### [Problem requirements]
Quote the data below in full, minus the images.

### [Available records]

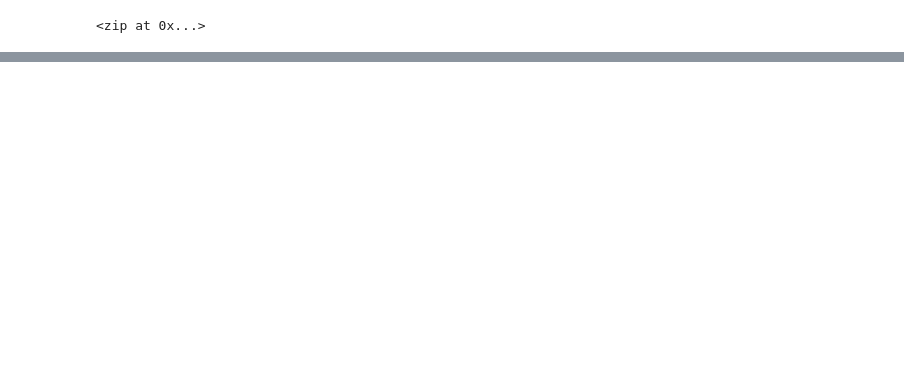
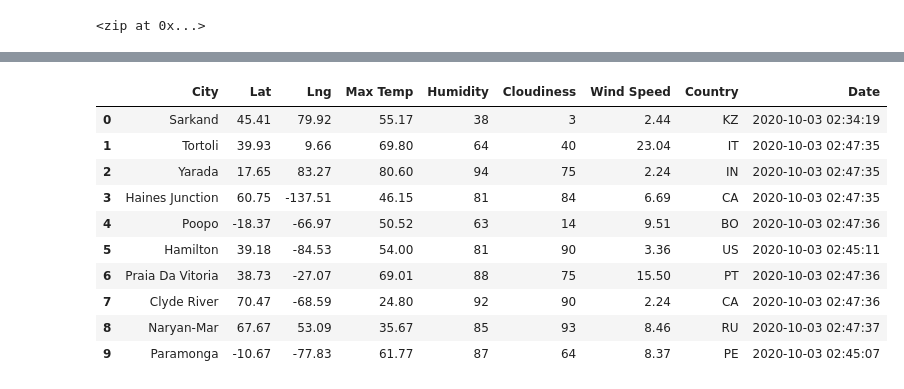
Before and after one commit to Pegah-zangeneh/World_Weather_Analysis, a Jupyter notebook: WeatherPy.ipynb, the cells around one changed output, grey strips where cells are left out. Saved outputs shown, nothing was run; the diff lists cells and outputs as text; code cells hidden in the pictures; blank space fills up the shorter version.

```diff
--- a/WeatherPy.ipynb
+++ b/WeatherPy.ipynb
@@ -31,0 +38,4 @@ len(cities)
+# %%
+# Starting URL for Weather Map API Call.
+url = "http://api.openweathermap.org/data/2.5/weather?units=Imperial&APPID=" + weather_api_key
+print(url)
@@ -31,0 +44,4 @@ len(cities)
+# %%
+# Create an endpoint URL for a city.
+city_url = url + "&q=" + "Boston"
+print(city_url)
@@ -31,0 +53,10 @@ len(cities)
+# %%
+# Create an empty list to hold the weather data.
+city_data = []
+# Print the beginning of the logging.
+print("Beginning Data Retrieval     ")
+print("-----------------------------")
+
+# Create counters.
+record_count = 1
+set_count = 1
@@ -31,0 +133,16 @@ len(cities)
+# %%
+# Convert the array of dictionaries to a Pandas DataFrame.
+city_data_df = pd.DataFrame(city_data)
+city_data_df.head(10)
+# %% [output]
+|  | City | Lat | Lng | Max Temp | Humidity | Cloudiness | Wind Speed | Country | Date |
+| 0 | Sarkand | 45.41 | 79.92 | 55.17 | 38 | 3 | 2.44 | KZ | 2020-10-03 02:34:19 |
+| 1 | Tortoli | 39.93 | 9.66 | 69.80 | 64 | 40 | 23.04 | IT | 2020-10-03 02:47:35 |
+| 2 | Yarada | 17.65 | 83.27 | 80.60 | 94 | 75 | 2.24 | IN | 2020-10-03 02:47:35 |
+| 3 | Haines Junction | 60.75 | -137.51 | 46.15 | 81 | 84 | 6.69 | CA | 2020-10-03 02:47:35 |
+| 4 | Poopo | -18.37 | -66.97 | 50.52 | 63 | 14 | 9.51 | BO | 2020-10-03 02:47:36 |
+| 5 | Hamilton | 39.18 | -84.53 | 54.00 | 81 | 90 | 3.36 | US | 2020-10-03 02:45:11 |
+| 6 | Praia Da Vitoria | 38.73 | -27.07 | 69.01 | 88 | 75 | 15.50 | PT | 2020-10-03 02:47:36 |
+| 7 | Clyde River | 70.47 | -68.59 | 24.80 | 92 | 90 | 2.24 | CA | 2020-10-03 02:47:36 |
+| 8 | Naryan-Mar | 67.67 | 53.09 | 35.67 | 85 | 93 | 8.46 | RU | 2020-10-03 02:47:37 |
+| 9 | Paramonga | -10.67 | -77.83 | 61.77 | 87 | 64 | 8.37 | PE | 2020-10-03 02:45:07 |
```
Also changed, not shown: parts of 9 cells of this notebook.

### [Result of the task]
Before and after one commit to Pegah-zangeneh/World_Weather_Analysis, a Jupyter notebook: WeatherPy.ipynb, the cells around one changed output, grey strips where cells are left out. Saved outputs shown, nothing was run; the diff lists cells and outputs as text; code cells hidden in the pictures; blank space fills up the shorter version.

```diff
--- a/WeatherPy.ipynb
+++ b/WeatherPy.ipynb
@@ -31,0 +38,4 @@ len(cities)
+# %%
+# Starting URL for Weather Map API Call.
+url = "http://api.openweathermap.org/data/2.5/weather?units=Imperial&APPID=" + weather_api_key
+print(url)
@@ -31,0 +44,4 @@ len(cities)
+# %%
+# Create an endpoint URL for a city.
+city_url = url + "&q=" + "Boston"
+print(city_url)
@@ -31,0 +53,10 @@ len(cities)
+# %%
+# Create an empty list to hold the weather data.
+city_data = []
+# Print the beginning of the logging.
+print("Beginning Data Retrieval     ")
+print("-----------------------------")
+
+# Create counters.
+record_count = 1
+set_count = 1
@@ -31,0 +133,16 @@ len(cities)
+# %%
+# Convert the array of dictionaries to a Pandas DataFrame.
+city_data_df = pd.DataFrame(city_data)
+city_data_df.head(10)
+# %% [output]
+|  | City | Lat | Lng | Max Temp | Humidity | Cloudiness | Wind Speed | Country | Date |
+| 0 | Sarkand | 45.41 | 79.92 | 55.17 | 38 | 3 | 2.44 | KZ | 2020-10-03 02:34:19 |
+| 1 | Tortoli | 39.93 | 9.66 | 69.80 | 64 | 40 | 23.04 | IT | 2020-10-03 02:47:35 |
+| 2 | Yarada | 17.65 | 83.27 | 80.60 | 94 | 75 | 2.24 | IN | 2020-10-03 02:47:35 |
+| 3 | Haines Junction | 60.75 | -137.51 | 46.15 | 81 | 84 | 6.69 | CA | 2020-10-03 02:47:35 |
+| 4 | Poopo | -18.37 | -66.97 | 50.52 | 63 | 14 | 9.51 | BO | 2020-10-03 02:47:36 |
+| 5 | Hamilton | 39.18 | -84.53 | 54.00 | 81 | 90 | 3.36 | US | 2020-10-03 02:45:11 |
+| 6 | Praia Da Vitoria | 38.73 | -27.07 | 69.01 | 88 | 75 | 15.50 | PT | 2020-10-03 02:47:36 |
+| 7 | Clyde River | 70.47 | -68.59 | 24.80 | 92 | 90 | 2.24 | CA | 2020-10-03 02:47:36 |
+| 8 | Naryan-Mar | 67.67 | 53.09 | 35.67 | 85 | 93 | 8.46 | RU | 2020-10-03 02:47:37 |
+| 9 | Paramonga | -10.67 | -77.83 | 61.77 | 87 | 64 | 8.37 | PE | 2020-10-03 02:45:07 |
```
Also changed, not shown: parts of 9 cells of this notebook.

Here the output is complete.